La vie en rosewater.
In the Mediterranean we try to use all-natural products with a deep history of beneficial uses instead of relying on man- or factory-made ones.
This was, of course, initially dictated by the region's lack of buying power and remoteness. But, as the people of these regions slowly gained in wealth and imported products began permeating the local markets, some traditions remain true. Rosewater is one of them.
Rosewater is one of those truly multifaceted products that can be used in the kitchen to sweeten foods as well as in the bathroom and bedroom as a beauty and healing product. Best of all, the luxurious scent of this marvelous little water adds a bit of zest to your cooking without breaking the bank. (It usually costs under $10 for a 12-ounce bottle.)
The homeopathic roots of rosewater date as far back as the ancient Egyptians. According to legend, Cleopatra would take milk baths with rose petals floating to keep her skin soft, smooth, and gloriously scented.
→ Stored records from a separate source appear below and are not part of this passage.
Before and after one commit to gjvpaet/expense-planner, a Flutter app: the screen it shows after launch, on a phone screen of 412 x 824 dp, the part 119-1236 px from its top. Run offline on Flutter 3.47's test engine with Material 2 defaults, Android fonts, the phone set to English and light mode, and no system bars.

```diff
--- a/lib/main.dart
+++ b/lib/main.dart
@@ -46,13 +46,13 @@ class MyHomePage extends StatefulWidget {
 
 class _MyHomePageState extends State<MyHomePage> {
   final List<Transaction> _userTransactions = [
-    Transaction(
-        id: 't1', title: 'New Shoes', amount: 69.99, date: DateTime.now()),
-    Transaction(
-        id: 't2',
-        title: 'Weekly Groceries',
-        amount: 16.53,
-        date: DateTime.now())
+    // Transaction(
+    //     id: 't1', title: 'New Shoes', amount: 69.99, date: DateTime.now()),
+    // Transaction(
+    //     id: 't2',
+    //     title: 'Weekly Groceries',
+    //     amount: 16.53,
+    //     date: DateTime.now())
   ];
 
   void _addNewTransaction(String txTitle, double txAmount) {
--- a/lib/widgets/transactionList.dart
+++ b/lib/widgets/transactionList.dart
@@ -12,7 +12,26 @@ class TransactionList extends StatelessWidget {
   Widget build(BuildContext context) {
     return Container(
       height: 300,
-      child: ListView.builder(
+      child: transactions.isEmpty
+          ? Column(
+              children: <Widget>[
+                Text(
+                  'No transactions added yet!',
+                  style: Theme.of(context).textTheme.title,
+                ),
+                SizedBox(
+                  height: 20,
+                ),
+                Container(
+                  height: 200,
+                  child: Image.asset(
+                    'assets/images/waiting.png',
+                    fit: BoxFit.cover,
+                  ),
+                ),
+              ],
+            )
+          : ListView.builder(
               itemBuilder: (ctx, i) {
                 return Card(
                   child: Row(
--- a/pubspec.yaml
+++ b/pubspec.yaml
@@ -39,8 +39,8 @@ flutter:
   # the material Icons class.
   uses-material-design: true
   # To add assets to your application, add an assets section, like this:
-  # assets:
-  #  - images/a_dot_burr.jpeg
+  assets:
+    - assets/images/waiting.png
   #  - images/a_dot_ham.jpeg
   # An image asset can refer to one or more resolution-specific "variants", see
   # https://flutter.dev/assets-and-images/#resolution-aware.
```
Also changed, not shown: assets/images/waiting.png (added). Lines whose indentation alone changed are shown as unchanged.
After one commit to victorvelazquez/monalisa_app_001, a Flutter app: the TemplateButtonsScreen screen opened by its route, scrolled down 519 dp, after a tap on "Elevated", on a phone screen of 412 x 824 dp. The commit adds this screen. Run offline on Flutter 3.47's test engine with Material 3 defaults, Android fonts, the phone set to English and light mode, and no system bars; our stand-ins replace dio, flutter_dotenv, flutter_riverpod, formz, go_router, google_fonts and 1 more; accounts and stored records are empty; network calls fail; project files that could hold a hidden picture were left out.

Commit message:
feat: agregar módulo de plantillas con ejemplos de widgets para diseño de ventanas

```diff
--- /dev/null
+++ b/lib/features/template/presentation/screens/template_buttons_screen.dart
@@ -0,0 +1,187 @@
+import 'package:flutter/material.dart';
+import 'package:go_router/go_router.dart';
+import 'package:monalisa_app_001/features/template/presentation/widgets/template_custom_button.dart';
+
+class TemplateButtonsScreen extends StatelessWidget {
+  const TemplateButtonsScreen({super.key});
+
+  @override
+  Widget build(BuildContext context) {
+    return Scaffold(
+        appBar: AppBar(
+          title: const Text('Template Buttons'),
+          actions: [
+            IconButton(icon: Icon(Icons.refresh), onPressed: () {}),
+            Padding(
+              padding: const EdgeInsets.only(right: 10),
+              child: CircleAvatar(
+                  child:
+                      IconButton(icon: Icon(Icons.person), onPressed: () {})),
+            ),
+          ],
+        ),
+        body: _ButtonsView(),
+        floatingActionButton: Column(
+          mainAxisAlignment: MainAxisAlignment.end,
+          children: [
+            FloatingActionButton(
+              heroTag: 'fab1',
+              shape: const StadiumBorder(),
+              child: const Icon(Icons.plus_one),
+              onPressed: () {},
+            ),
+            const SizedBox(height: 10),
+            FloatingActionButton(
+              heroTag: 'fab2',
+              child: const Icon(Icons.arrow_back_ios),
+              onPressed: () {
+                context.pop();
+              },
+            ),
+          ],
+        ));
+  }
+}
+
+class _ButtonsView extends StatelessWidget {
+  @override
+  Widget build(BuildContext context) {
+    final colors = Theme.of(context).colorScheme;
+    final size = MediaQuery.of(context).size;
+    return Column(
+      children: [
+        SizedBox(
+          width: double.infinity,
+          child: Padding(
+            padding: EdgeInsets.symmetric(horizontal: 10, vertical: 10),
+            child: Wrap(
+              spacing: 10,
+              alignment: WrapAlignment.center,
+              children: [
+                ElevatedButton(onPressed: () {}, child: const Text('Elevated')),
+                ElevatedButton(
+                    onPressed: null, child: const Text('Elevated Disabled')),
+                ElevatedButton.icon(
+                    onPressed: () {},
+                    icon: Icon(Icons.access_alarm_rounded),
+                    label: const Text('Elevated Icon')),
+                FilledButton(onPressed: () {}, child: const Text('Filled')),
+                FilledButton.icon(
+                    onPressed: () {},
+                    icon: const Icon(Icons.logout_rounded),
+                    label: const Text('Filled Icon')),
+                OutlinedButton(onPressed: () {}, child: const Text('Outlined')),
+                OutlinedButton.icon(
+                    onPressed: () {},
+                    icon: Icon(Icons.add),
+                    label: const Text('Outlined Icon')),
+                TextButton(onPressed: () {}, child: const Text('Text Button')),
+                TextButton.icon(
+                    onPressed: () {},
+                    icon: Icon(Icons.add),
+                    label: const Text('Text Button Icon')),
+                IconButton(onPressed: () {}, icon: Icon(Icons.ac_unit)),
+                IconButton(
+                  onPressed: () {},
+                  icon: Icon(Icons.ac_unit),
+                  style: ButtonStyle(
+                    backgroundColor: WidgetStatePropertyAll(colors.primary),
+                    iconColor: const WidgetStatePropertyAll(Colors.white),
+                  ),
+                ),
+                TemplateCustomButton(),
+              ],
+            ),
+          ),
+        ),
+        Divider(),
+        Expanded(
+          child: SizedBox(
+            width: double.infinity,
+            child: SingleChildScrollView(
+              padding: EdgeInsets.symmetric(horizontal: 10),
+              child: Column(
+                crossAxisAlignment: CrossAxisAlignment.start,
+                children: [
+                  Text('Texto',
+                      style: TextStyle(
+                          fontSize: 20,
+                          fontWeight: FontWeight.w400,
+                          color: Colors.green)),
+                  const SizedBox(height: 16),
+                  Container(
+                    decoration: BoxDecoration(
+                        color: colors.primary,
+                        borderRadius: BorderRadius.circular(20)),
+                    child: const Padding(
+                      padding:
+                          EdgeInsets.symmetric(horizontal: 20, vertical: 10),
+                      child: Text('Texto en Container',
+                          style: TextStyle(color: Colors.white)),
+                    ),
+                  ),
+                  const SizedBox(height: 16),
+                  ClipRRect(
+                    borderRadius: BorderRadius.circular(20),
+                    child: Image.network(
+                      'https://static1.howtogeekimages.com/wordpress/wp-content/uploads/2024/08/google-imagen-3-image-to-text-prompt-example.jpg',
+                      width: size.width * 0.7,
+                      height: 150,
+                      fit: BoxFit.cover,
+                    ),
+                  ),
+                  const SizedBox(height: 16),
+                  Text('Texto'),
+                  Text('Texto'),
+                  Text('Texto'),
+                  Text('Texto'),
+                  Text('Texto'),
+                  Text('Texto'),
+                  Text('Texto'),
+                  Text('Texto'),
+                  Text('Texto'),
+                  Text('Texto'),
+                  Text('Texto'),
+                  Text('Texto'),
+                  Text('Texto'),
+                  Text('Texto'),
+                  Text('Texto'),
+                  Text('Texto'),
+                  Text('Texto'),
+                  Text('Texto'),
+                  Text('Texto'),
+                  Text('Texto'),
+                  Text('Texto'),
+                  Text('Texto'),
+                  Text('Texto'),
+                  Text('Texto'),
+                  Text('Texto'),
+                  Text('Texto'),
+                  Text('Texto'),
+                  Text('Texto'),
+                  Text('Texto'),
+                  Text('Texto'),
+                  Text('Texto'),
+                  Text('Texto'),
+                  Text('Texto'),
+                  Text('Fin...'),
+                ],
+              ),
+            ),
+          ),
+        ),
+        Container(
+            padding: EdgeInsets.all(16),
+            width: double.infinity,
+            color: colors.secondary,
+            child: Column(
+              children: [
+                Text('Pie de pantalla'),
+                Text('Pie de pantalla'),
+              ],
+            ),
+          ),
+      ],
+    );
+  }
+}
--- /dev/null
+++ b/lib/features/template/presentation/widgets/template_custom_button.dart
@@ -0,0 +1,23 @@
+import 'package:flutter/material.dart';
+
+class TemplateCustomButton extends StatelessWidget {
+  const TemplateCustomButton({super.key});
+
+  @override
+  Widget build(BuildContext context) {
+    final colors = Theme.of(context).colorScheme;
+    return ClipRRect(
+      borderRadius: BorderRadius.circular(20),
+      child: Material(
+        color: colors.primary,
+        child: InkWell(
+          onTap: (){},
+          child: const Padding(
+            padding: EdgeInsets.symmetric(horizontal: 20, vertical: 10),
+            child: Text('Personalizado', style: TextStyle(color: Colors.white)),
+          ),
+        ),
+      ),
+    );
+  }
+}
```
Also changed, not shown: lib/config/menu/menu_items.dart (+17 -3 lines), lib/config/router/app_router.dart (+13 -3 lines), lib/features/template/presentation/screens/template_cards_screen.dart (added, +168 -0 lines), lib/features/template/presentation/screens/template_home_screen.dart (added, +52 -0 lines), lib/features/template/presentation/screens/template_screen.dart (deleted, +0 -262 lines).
Even in recent times, it's said the streets of Beirut are filled with the scent of rosewater in the late spring and early summer, as the rose petals are pressed, steamed, and distilled to make this many-faceted beauty and food product.